### Task item
What is needed is an exact copy of the records, with the images left out.

### Source material
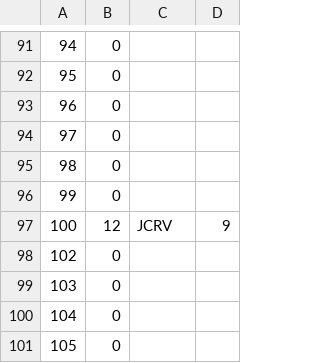
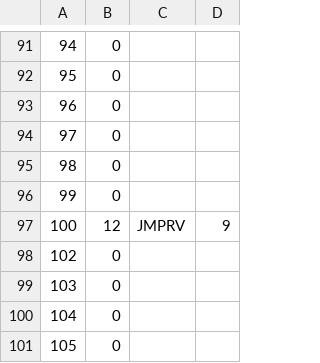
Before and after one commit to wallermatt/cpu_emulator, a CSV file: cpu.csv, drawn as a sheet; only a part is shown, gaps mark what is left out.

```diff
--- a/cpu.csv
+++ b/cpu.csv
@@ -96,3 +96,3 @@
 99,0
-100,12,JCRV,9
+100,12,JMPRV,9
 102,0
```
Also changed, not shown: 2 other files.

### Written solution
Before and after one commit to wallermatt/cpu_emulator, a CSV file: cpu.csv, drawn as a sheet; only a part is shown, gaps mark what is left out.

```diff
--- a/cpu.csv
+++ b/cpu.csv
@@ -96,3 +96,3 @@
 99,0
-100,12,JCRV,9
+100,12,JMPRV,9
 102,0
```
Also changed, not shown: 2 other files.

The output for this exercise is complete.